Cast iron waste pipes have been in use for over a hundred years. The average lifespan of cast iron waste pipes is about 50 to 75 years, depending on the quality of manufacturing. Standards for cast iron pipe have been around since the 1800’s, but they have been voluntary standards. Over the years, some companies competing for business have chosen to make an inferior product to cut costs. And so, we have a wide range of life expectancy.
To understand how cast iron waste pipes fail it is important to understand how they were made. The old method of casting pipe, called the “pit-cast” method, can leave variations in the thickness of the pipe walls. Waste running through the lines causes hydrogen sulfide gas to form. This can oxidize and produce sulfuric acid, which corrodes cast iron from the inside out. As the sulfuric acid eats away at the pipe these thinner areas become compromised first. Some drain cleaners also contain sulfuric acid and, if used continuously, can accelerate the corrosive action and further shorten the life of the cast iron pipes.

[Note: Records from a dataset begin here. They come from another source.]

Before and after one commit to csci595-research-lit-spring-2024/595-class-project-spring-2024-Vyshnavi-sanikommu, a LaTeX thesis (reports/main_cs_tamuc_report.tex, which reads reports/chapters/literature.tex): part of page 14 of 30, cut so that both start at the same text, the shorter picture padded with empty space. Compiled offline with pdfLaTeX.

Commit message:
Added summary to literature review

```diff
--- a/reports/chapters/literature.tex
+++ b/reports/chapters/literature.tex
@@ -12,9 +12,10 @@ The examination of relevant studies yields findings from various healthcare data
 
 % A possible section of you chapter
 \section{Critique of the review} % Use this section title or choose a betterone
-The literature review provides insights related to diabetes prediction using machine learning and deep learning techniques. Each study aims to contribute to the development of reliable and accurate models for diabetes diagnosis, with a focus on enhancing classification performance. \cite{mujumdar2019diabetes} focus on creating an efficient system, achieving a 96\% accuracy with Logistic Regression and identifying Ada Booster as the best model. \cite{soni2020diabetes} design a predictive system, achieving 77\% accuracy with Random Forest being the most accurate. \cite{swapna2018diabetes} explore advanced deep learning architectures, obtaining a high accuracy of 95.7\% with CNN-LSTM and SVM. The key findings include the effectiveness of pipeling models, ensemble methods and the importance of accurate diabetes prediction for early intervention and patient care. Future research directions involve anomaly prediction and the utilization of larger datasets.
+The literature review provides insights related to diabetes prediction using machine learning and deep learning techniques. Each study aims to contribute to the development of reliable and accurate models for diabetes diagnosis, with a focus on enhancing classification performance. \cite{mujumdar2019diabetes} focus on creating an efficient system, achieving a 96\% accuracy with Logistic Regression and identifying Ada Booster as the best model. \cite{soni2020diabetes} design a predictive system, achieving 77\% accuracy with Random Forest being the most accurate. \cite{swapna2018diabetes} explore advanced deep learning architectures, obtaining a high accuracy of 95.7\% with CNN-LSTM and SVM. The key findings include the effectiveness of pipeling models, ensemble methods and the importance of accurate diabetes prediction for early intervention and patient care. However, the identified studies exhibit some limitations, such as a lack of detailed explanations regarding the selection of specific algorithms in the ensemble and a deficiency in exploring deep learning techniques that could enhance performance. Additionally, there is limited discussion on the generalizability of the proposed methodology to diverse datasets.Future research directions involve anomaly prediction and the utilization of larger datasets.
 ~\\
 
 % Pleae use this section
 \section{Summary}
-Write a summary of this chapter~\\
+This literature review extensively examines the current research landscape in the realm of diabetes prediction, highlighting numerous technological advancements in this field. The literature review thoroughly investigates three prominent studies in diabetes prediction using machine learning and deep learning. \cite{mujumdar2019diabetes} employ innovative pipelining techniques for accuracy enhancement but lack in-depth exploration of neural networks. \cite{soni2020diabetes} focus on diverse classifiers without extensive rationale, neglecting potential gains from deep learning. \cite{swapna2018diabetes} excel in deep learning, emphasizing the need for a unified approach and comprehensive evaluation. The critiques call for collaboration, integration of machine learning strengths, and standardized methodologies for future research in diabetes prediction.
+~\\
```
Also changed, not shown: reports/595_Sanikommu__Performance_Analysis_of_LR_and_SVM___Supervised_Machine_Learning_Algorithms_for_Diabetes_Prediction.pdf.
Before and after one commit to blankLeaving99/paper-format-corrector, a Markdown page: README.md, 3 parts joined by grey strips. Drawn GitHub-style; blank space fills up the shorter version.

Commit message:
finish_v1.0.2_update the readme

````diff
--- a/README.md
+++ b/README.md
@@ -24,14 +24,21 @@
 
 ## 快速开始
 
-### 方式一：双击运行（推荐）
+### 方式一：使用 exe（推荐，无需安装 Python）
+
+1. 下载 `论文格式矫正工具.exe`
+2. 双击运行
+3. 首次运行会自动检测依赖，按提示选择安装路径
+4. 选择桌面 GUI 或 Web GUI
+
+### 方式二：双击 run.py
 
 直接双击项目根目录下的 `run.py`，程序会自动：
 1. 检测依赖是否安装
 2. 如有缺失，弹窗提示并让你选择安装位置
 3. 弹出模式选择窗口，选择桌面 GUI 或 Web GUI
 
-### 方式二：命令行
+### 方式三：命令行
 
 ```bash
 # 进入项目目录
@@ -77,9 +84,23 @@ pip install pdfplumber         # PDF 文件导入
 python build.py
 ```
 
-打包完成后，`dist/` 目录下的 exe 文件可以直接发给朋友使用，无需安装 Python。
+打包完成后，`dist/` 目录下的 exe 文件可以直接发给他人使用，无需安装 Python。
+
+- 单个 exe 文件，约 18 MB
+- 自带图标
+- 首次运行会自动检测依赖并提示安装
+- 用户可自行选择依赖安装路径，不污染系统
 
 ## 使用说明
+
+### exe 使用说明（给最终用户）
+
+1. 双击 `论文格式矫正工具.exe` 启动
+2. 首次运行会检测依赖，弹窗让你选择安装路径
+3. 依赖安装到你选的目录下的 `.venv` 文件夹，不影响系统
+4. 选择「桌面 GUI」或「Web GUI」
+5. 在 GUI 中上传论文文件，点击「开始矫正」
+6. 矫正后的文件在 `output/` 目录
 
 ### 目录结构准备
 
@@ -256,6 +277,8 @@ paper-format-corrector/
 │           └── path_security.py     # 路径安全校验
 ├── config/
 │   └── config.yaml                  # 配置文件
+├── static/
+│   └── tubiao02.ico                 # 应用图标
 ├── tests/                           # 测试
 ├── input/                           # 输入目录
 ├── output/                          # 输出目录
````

When examining cast iron waste pipes, you’ll typically find two different signs of failure. One is cracking that usually forms on top of the pipe or at a seam, created by the form used during the casting process. The other external indication of failure is blobs of rust, usually found on the underside of horizontal sections, but can appear on horizontal sections of pipe as well. The size of these blobs can range from little pimples, to the size of a walnut. These aren’t as obvious as cracks and can be overlooked because they don’t leak continuously. As the iron around a pinhole rusts, the iron expands and seals the leak. While they might not be actively leaking when discovered, it’s certainly a sign that internal corrosion has breached the wall of the pipe. When these signs of failure are found your cast iron waste pipes have neared the end of their serviceable life.